Lungs The nose relates to the Lung organ system and if it is out of balance you can have a runny or stuffy nose, cough, tightness in your chest, itchy nasal passages or painful/sore sinuses.
Kidneys Hay fever often occurs during the spring time and the Kidney organ system is associated with the Winter months.  If your Kidneys are weak you can get reoccurring colds/flus, are generally run down or the type of person that burns the candle at both ends this can weaken your Kidneys.  The weakness during the winter time can flow over into the spring months with a lower immunity and therefor make a person more susceptible to Hay Fever symptoms during Spring.
Liver

Traditionally it is said that Liver blood moistens the eyes.  If you have liver disharmonies you may have red, itchy, watery or irritated eyes.

So what can you do to help yourself with Hay Fever? 

The first port of call would be to come see a registered practitioner so they can holistically diagnose you and give you accurate advice and treatment. 

  • Acupuncture is amazing at relieving the symptoms of Hay Fever almost immediately. Most people only need a few treatments to notice a huge difference with their symptoms.  This allows people to reduce medications, or simply have an extended symptom free time.  I often recommend people come in the month prior to their normal Hay Fever season, as this can throw off their Hay Fever all together.
  • Pre-Made Chinese Herbal Formulas are excellent between treatments and will help eliminate symptoms without any side effects. I have often recommended the China Med Hay Fever formula which is in capsule form and easy to take during the day.
China Med Hay Fever Formula.
Hay Fever Formula
  • Diet is really important to help with Hay Fever. This is especially important during the Winter months prior to spring.  Avoiding cold and raw foods as much as you can, this includes cold drinks and raw fruit / vegetables, coffee and alcohol.  Traditionally in China during the Winter months you would eat cooked foods and warming foods to counteract the cold of the Winter and boost your Spleen and Stomach system.
  • Chinese Massage over specific acupuncture points can offer temporary relief.
    • Massaging, pressing and rubbing around the nose can temporarily relieve the symptoms of itchy eyes and nose including points such as Large Intestine 20 and Bi Tong (slightly higher at the bridge of your nose) can offer some relief.
Acupuncture Point Large Intestine 20
Acupuncture Point Large Intestine 20
  • The point Large Intestine 4 between your thumb and pointer finger has an excellent action influencing anything on the face and is useful as a more distal point.
Acupuncture Point Large Intestine 4
Acupuncture Point Large Intestine 4
  • Yin Tang between your eyebrows and massaging along your eyebrows (frontal sinuses) can help if you have itchy eyes or if you find you have pressure or pain along your eyebrows.
Acupuncture Point Yin Tang
Acupuncture Point Yin Tang
  • Another great point is Du 23 which has an internal link to your nose.
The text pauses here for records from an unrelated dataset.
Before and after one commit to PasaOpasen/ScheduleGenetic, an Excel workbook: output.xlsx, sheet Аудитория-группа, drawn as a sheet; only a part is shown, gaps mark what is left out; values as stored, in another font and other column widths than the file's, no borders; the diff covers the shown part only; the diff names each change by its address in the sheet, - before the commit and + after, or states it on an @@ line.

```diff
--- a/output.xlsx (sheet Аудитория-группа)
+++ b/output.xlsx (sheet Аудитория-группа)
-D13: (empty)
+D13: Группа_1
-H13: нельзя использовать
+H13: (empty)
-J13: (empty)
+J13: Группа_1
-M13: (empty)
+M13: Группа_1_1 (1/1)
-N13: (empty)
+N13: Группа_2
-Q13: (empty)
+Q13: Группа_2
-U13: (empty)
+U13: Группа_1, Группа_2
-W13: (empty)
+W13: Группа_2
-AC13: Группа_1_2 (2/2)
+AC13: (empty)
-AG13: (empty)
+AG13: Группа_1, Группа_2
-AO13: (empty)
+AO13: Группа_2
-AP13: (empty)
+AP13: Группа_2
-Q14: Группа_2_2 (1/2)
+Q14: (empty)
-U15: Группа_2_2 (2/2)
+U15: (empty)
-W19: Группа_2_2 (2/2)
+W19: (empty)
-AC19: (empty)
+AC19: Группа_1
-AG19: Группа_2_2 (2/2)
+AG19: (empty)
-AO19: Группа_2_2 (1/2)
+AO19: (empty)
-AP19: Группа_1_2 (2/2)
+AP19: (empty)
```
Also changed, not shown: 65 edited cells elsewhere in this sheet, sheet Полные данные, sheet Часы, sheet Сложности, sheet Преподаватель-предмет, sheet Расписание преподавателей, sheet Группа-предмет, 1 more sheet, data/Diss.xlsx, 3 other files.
To find this point go along the middle of your face up from Yin Tang and just a tad inside your hair line and massage that area.

 

Acupuncture and Traditional Chinese Medicine can have fantastic results with Hay Fever, if you have any questions please feel free to contact us at Mornington Chinese Medicine for further advice.  Hay Fever is something you should never have to suffer through as there are so many fantastic and natural options to help prevent the symptoms from occurring.
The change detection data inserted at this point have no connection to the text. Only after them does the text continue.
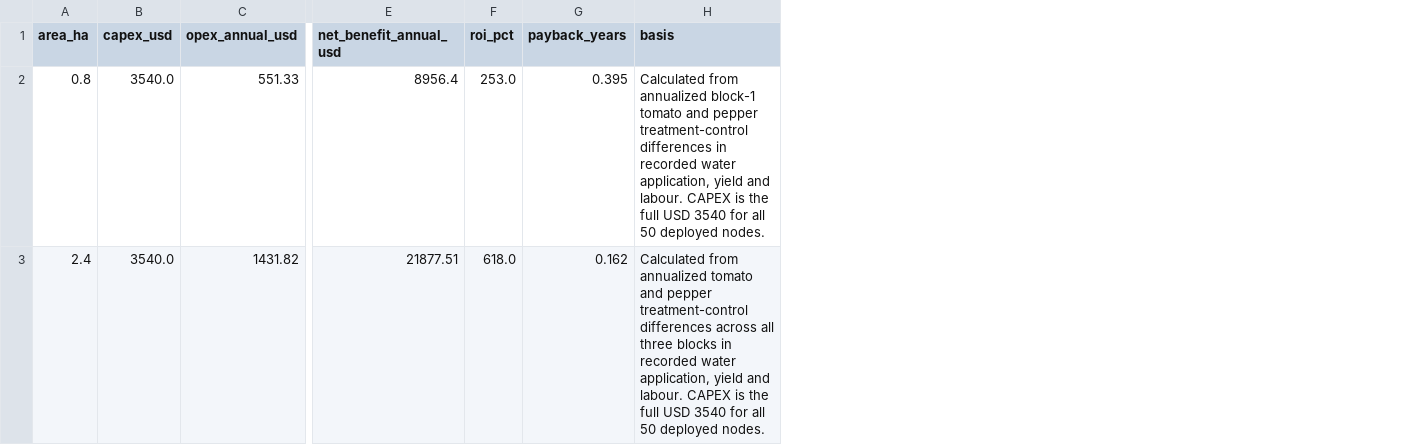
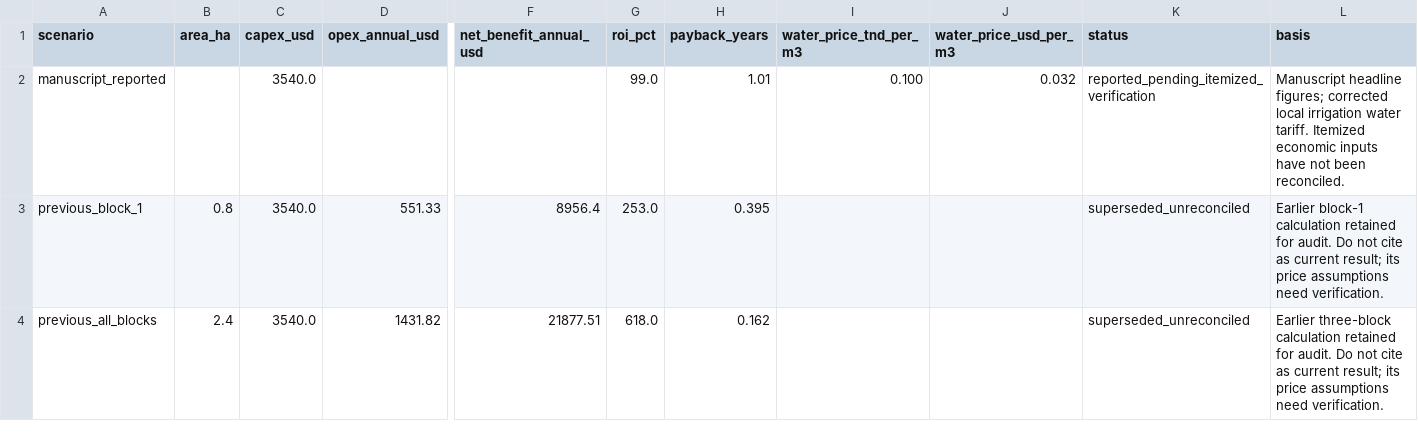
Before and after one commit to forchag/BLOCKCHAIN-PROJECT, a CSV file: data/data_fet_reference/experiments/economic_reconciliation.csv, drawn as a sheet; only a part is shown, gaps mark what is left out; addresses are those after the commit; rows hold the shown columns only; the diff names each change by its address in the sheet, - before the commit and + after, or states it on an @@ line.

Commit message:
Identify manuscript economic result and retain superseded reconciliation for audit

```diff
--- a/data/data_fet_reference/experiments/economic_reconciliation.csv
+++ b/data/data_fet_reference/experiments/economic_reconciliation.csv
+column A (scenario), rows 3-4: previous_block_1 | previous_all_blocks
+column I (water_price_tnd_per_m3), empty
+column J (water_price_usd_per_m3), empty
+column K (status), rows 3-4: superseded_unreconciled | superseded_unreconciled
+row 2: manuscript_reported |  | 3540.0 |  |  | 99.0 | 1.01 | 0.100 | 0.032 | reported_pending_itemized_verification | Manuscript headline figures; corrected local irrigation water tariff. Itemized economic inputs have not been reconciled.
-L3 (basis): Calculated from annualized block-1 tomato and pepper treatment-control differences in recorded water application, yield and labour. CAPEX is the full USD 3540 for all 50 deployed nodes.
+L3 (basis): Earlier block-1 calculation retained for audit. Do not cite as current result; its price assumptions need verification.
-L4 (basis): Calculated from annualized tomato and pepper treatment-control differences across all three blocks in recorded water application, yield and labour. CAPEX is the full USD 3540 for all 50 deployed nodes.
+L4 (basis): Earlier three-block calculation retained for audit. Do not cite as current result; its price assumptions need verification.
```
To book an appointment with Simon Altman or to discuss how acupuncture can assist you with hayfever relief you can call us at the clinic on 5973-6886

Simon is available Monday 2pm-8pm and Saturday 9am-2pm and treats both adults and children.
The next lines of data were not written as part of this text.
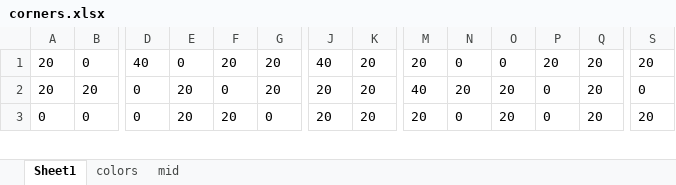
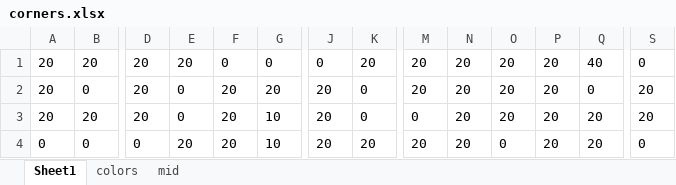
Before and after one commit to tibcel/blokee, an Excel workbook: Data/corners.xlsx, sheet Sheet1, drawn as a sheet; only a part is shown, gaps mark what is left out; values as stored, in another font and other column widths than the file's, no borders; addresses are those after the commit; rows hold the shown columns only; the diff covers the shown part only; the diff names each change by its address in the sheet, - before the commit and + after, or states it on an @@ line.

```diff
--- a/Data/corners.xlsx (sheet Sheet1)
+++ b/Data/corners.xlsx (sheet Sheet1)
-B1: 0
+B1: 20
-D1: 40
+D1: 20
-E1: 0
+E1: 20
-F1: 20
+F1: 0
-G1: 20
+G1: 0
-J1: 40
+J1: 0
-N1: 0
+N1: 20
-O1: 0
+O1: 20
-Q1: 20
+Q1: 40
-S1: 20
+S1: 0
-B2: 20
+B2: 0
-D2: 0
+D2: 20
-E2: 20
+E2: 0
-F2: 0
+F2: 20
-K2: 20
+K2: 0
-M2: 40
+M2: 20
-P2: 0
+P2: 20
-Q2: 20
+Q2: 0
-S2: 0
+S2: 20
+row 3: 20 | 20 | 20 | 0 | 20 | 10 | 20 | 0 | 0 | 20 | 20 | 20 | 20 | 20
-G4: 0
+G4: 10
-N4: 0
+N4: 20
-O4: 20
+O4: 0
-P4: 0
+P4: 20
-S4: 20
+S4: 0
```
Also changed, not shown: 5 added rows, 6 removed rows and 111 edited cells elsewhere in this sheet, Data/colors.xlsx, 10 other files.
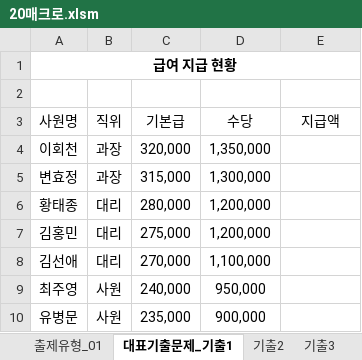
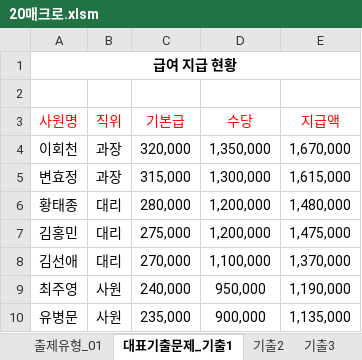
Before and after one commit to jhy0409/std_comLicense2_251130, an Excel workbook: 기능/20매크로.xlsm, sheet 대표기출문제_기출1, drawn as a sheet; values as stored, in another font and other column widths than the file's, no borders; charts and pictures not drawn; the diff names each change by its address in the sheet, - before the commit and + after, or states it on an @@ line.

```diff
--- a/기능/20매크로.xlsm (sheet 대표기출문제_기출1)
+++ b/기능/20매크로.xlsm (sheet 대표기출문제_기출1)
-A3:E3 text colour: black
+A3:E3 text colour: #FF0000
-E4 (지급액): (empty)
+E4 (지급액): 1,670,000
-E5 (지급액): (empty)
+E5 (지급액): 1,615,000
-E6 (지급액): (empty)
+E6 (지급액): 1,480,000
-E7 (지급액): (empty)
+E7 (지급액): 1,475,000
-E8 (지급액): (empty)
+E8 (지급액): 1,370,000
-E9 (지급액): (empty)
+E9 (지급액): 1,190,000
-E10 (지급액): (empty)
+E10 (지급액): 1,135,000
```
Also changed, not shown: sheet 기출5, sheet 기출3, sheet 기출4, sheet 기출2, sheet 출제유형_01, charts or pictures, 0 길벗컴활2급통합/기능/16시나리오.xlsm, 기능/14피벗테이블.xlsm, 8 other files.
Acupuncture point diagrams are used with permission and from the fantastic book by
Peter Deadman called A Manual of Acupuncture.

The online edition can be found HERE.
The printed version can be ordered from AMAZON or directly from the JCM.